▶ _TASK DESCRIPTION_:
The entries that follow should come back exactly, with no pictures among them.

▶ _EXTRACTED INFORMATION_:
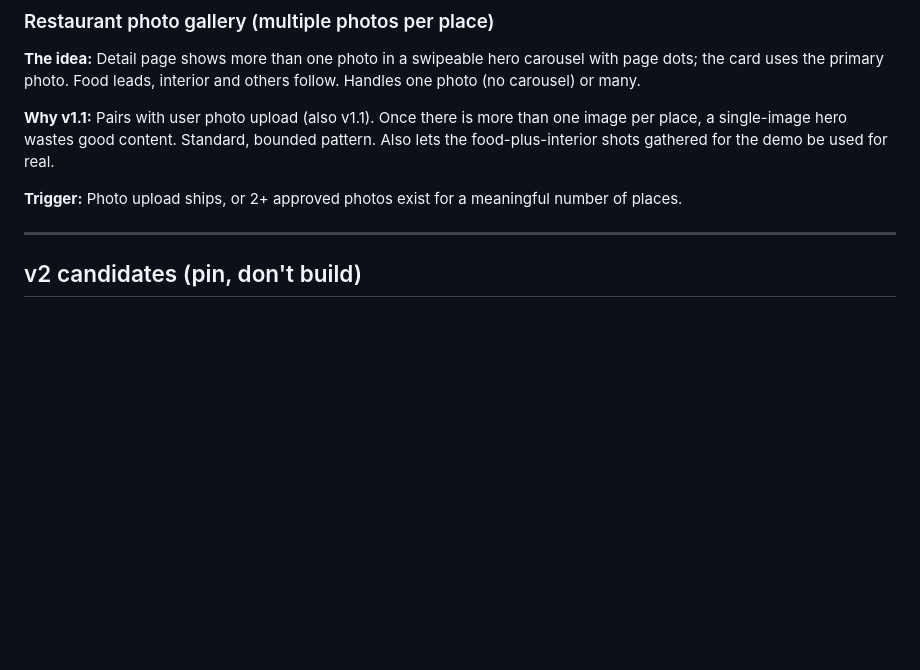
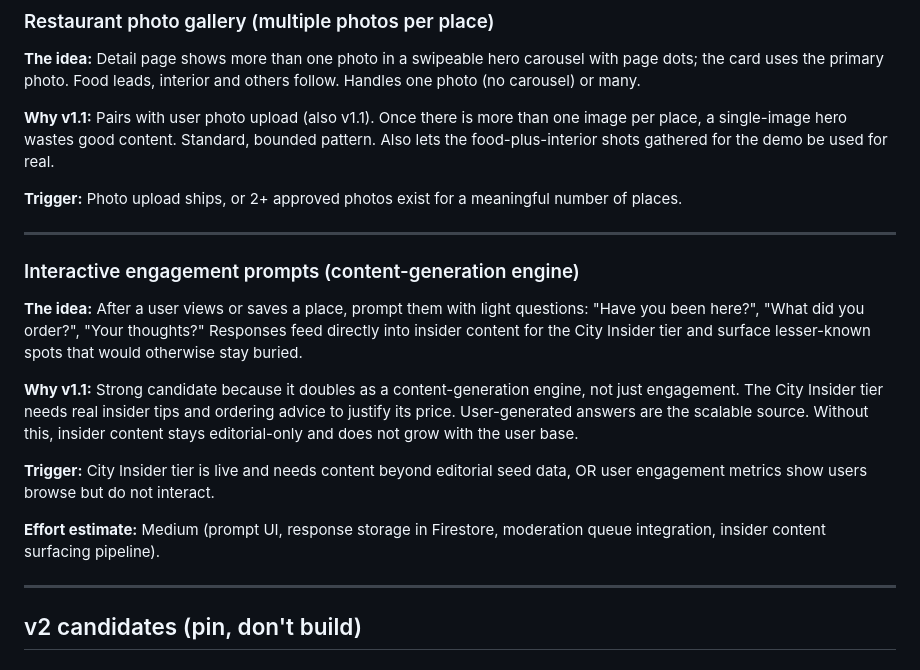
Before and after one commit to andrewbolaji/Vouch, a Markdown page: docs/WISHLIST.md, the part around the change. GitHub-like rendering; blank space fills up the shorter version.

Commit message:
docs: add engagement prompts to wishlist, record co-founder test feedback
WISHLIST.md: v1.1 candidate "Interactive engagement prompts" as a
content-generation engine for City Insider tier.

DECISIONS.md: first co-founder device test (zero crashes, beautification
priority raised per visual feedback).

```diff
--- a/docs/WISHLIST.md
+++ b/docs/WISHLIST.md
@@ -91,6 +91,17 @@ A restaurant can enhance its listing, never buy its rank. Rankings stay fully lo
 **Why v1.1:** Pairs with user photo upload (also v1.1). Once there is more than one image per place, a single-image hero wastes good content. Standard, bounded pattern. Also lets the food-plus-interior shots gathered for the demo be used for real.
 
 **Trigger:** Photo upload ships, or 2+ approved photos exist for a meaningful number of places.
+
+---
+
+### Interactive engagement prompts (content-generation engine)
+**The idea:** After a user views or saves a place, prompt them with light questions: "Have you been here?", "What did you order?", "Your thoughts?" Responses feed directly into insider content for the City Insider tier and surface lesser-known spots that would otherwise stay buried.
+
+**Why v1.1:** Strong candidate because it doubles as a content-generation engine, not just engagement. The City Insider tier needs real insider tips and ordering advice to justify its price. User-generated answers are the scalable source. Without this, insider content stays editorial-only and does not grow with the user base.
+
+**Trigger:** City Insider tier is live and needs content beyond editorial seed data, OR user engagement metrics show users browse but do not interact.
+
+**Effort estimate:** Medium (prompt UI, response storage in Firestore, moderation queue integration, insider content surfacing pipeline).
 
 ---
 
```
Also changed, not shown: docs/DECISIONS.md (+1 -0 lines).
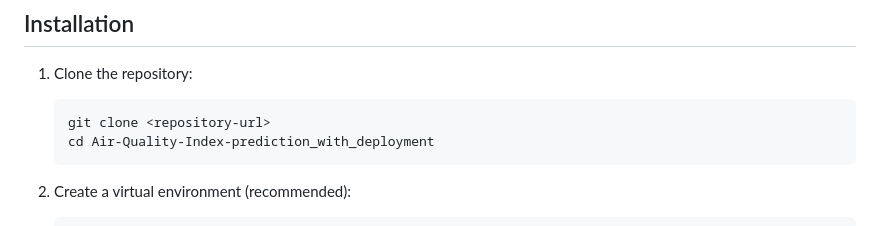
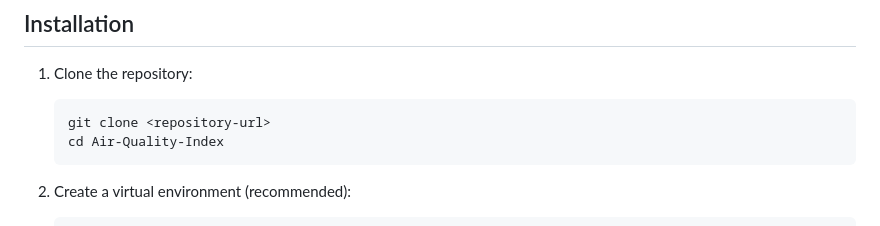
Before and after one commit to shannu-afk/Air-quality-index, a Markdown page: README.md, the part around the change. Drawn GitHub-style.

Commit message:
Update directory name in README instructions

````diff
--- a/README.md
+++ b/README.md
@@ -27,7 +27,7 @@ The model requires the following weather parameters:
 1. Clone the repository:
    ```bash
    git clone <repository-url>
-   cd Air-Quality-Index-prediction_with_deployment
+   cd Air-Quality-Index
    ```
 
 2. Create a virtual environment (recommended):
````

▶ _ANSWER BOX_:
Before and after one commit to andrewbolaji/Vouch, a Markdown page: docs/WISHLIST.md, the part around the change. GitHub-like rendering; blank space fills up the shorter version.

Commit message:
docs: add engagement prompts to wishlist, record co-founder test feedback
WISHLIST.md: v1.1 candidate "Interactive engagement prompts" as a
content-generation engine for City Insider tier.

DECISIONS.md: first co-founder device test (zero crashes, beautification
priority raised per visual feedback).

```diff
--- a/docs/WISHLIST.md
+++ b/docs/WISHLIST.md
@@ -91,6 +91,17 @@ A restaurant can enhance its listing, never buy its rank. Rankings stay fully lo
 **Why v1.1:** Pairs with user photo upload (also v1.1). Once there is more than one image per place, a single-image hero wastes good content. Standard, bounded pattern. Also lets the food-plus-interior shots gathered for the demo be used for real.
 
 **Trigger:** Photo upload ships, or 2+ approved photos exist for a meaningful number of places.
+
+---
+
+### Interactive engagement prompts (content-generation engine)
+**The idea:** After a user views or saves a place, prompt them with light questions: "Have you been here?", "What did you order?", "Your thoughts?" Responses feed directly into insider content for the City Insider tier and surface lesser-known spots that would otherwise stay buried.
+
+**Why v1.1:** Strong candidate because it doubles as a content-generation engine, not just engagement. The City Insider tier needs real insider tips and ordering advice to justify its price. User-generated answers are the scalable source. Without this, insider content stays editorial-only and does not grow with the user base.
+
+**Trigger:** City Insider tier is live and needs content beyond editorial seed data, OR user engagement metrics show users browse but do not interact.
+
+**Effort estimate:** Medium (prompt UI, response storage in Firestore, moderation queue integration, insider content surfacing pipeline).
 
 ---
 
```
Also changed, not shown: docs/DECISIONS.md (+1 -0 lines).
Before and after one commit to shannu-afk/Air-quality-index, a Markdown page: README.md, the part around the change. Drawn GitHub-style.

Commit message:
Update directory name in README instructions

````diff
--- a/README.md
+++ b/README.md
@@ -27,7 +27,7 @@ The model requires the following weather parameters:
 1. Clone the repository:
    ```bash
    git clone <repository-url>
-   cd Air-Quality-Index-prediction_with_deployment
+   cd Air-Quality-Index
    ```
 
 2. Create a virtual environment (recommended):
````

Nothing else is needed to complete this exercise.